Most of the job hunters are unconcious about some interview boo- boos that they are committing, thus killing their chances of getting the job.  Here are five interview mistakes that you need to avoid.

When asked why you are late you reply ” Traffic po kasi eh (traffic is horrible).”

First, it is a mortal sin to be late during job interviews as it leaves bad impression on your would be employer. But if you arrived late even if you did your best to be early, don’t simply say that you are late because traffic is horrible as it says more about your lack of planning skills. Tell the interviewer in your sincerest way how sorry you are for being late and mentioned a little how you prepared to come early but you were caught into horrible traffic. 

When asked about your accomplishments, you say ” I was an honor student/ recipient of xxx awards…”

It is right to be proud of your academic accomplishments since have worked hard for it. But just citing an award as your accomplishment won’t impress your interviewer. Instead, cite an example on what you did to get that particular award and how have you worked hard to overcome difficulties. This will give your interviewer a chance to see how well you deal with setbacks and hardships.

When ask why should we hire you, you say ” I want to gain experience.

Even if you are just an entry level employee, don’t simply tell your interviewer that you are applying for the job to gain experience. You don’t want your would- be employer to feel that you are just hoping to have a training ground to further your career. Instead, talk about how the job is aligned with your set skills and how can you contribute to the company’s growth. You may also mention how passionate you are about what the company does. Companies love to hear employees talk about sharing tje same ideals/ goals with the company and also keen to those that can contribute to their success.

When ask why did you left your previous job, you say “My boss/ the company is horrible”.

Whatever happened to you in your previous job, do not bad mouth a former employer as it tells more about your character than your previous boss. Saying bad things about your previous job signals that you are immature, unprofessional and potentially difficult to work with. 

When ask if you have any other questions, you say “No, I don’t have any questions”.

The interviewer does not expect you to know all about the company so they are anticipating questions to be thrown back at them during the interview process.
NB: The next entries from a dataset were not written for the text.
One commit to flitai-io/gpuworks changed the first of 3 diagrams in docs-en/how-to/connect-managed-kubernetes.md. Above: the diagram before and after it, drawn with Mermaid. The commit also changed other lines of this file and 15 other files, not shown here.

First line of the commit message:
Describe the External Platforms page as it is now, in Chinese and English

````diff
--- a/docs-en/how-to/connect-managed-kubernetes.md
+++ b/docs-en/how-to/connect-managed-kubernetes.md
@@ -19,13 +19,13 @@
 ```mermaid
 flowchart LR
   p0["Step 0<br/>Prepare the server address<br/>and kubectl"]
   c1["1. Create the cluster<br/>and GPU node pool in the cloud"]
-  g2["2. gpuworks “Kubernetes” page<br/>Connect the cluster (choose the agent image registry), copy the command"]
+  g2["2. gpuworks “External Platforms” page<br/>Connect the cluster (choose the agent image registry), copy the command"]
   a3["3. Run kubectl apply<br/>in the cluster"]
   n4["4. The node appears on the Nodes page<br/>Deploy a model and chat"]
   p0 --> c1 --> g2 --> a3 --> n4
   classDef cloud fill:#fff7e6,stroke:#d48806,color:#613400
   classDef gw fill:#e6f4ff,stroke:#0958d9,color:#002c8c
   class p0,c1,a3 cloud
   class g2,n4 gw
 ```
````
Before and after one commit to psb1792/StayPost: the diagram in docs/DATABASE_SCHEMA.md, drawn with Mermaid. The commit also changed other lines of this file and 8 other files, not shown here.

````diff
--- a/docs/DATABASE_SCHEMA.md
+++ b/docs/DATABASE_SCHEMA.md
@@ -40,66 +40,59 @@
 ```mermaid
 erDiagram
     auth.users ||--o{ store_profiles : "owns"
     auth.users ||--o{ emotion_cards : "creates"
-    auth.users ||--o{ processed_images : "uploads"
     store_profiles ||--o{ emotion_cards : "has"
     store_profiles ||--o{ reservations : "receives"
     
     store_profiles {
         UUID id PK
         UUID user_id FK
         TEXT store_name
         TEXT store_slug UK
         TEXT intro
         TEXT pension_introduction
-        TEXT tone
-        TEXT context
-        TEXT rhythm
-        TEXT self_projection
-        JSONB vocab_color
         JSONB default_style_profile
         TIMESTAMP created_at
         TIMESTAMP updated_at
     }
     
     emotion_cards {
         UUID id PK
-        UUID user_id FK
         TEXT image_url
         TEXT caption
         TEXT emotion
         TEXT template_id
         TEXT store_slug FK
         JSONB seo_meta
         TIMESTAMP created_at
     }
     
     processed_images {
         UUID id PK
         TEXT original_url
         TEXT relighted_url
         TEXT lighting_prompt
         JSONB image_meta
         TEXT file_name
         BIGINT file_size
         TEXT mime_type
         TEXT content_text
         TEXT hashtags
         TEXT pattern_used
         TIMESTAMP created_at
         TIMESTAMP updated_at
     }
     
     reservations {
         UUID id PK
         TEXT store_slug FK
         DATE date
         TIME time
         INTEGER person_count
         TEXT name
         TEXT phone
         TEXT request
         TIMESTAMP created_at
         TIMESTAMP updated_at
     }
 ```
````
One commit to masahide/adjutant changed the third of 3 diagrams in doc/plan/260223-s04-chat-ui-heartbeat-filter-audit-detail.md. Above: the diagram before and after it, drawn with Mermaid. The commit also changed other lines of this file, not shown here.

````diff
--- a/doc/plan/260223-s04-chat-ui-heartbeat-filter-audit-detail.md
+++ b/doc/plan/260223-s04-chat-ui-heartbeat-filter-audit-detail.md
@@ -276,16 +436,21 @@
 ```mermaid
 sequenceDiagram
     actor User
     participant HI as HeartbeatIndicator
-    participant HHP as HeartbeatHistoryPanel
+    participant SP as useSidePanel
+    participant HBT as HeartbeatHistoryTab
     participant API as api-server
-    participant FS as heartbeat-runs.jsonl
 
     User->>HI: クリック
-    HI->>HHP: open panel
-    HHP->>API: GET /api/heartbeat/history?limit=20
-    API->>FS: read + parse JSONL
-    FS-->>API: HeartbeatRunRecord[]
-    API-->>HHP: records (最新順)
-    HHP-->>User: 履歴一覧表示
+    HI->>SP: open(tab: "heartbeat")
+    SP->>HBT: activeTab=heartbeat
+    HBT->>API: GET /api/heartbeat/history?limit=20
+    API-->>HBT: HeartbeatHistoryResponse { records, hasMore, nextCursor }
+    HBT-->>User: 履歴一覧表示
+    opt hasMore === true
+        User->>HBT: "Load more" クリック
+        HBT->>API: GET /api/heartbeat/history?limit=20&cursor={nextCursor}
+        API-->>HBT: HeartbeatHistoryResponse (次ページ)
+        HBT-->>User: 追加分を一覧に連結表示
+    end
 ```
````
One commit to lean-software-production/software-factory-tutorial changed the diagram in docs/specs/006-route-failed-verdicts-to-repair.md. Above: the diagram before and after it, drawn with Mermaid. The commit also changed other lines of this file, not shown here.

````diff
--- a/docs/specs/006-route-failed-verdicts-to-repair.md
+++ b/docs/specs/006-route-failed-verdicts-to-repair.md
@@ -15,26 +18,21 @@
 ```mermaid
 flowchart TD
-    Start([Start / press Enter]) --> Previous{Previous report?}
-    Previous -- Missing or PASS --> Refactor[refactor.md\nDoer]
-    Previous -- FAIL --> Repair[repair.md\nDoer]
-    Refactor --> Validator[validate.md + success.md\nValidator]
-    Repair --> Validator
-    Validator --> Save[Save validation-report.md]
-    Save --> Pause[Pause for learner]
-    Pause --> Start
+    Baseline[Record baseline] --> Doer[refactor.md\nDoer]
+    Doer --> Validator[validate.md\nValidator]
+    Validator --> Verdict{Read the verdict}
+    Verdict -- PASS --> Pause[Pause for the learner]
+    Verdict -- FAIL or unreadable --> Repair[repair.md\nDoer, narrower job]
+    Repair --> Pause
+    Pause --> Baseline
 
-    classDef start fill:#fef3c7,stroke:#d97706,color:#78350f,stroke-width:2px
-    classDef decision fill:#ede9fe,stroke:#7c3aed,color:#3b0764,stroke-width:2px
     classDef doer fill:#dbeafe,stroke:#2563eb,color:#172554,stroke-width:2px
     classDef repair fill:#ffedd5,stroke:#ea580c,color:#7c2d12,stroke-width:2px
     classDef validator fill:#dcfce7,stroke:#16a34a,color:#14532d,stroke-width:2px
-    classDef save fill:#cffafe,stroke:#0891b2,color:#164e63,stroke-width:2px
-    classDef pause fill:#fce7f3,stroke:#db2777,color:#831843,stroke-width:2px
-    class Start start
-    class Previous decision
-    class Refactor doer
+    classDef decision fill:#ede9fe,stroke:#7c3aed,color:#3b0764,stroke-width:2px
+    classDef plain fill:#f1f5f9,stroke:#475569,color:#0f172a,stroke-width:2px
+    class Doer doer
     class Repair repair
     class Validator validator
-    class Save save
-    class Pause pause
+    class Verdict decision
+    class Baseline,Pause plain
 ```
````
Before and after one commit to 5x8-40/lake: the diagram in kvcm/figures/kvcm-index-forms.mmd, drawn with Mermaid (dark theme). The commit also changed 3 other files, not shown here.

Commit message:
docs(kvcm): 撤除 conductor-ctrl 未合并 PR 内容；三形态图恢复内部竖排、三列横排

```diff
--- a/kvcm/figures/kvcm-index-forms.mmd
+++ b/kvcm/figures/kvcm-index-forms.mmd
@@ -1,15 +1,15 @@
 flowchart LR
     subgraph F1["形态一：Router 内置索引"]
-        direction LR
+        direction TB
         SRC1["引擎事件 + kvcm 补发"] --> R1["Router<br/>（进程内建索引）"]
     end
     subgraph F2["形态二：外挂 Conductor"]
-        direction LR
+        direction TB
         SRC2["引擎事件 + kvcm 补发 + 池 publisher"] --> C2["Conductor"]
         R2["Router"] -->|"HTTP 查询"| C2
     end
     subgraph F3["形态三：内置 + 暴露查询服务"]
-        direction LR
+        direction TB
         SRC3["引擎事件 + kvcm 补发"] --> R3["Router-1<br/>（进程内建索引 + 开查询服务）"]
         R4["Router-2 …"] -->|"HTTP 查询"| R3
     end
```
Not asking even a single question at all during the interview, signals that you are not interested with the company at all. Thus, it is bettee to do your research about the company prior to interview and draft several questions that you may potentially ask your interviewer whenever he/she gives you a chance to do so. 

The next time you sit for a job interview, be mindful of how you answer the queries of your interviewer. As the saying goes, “everything you say may be used against you”.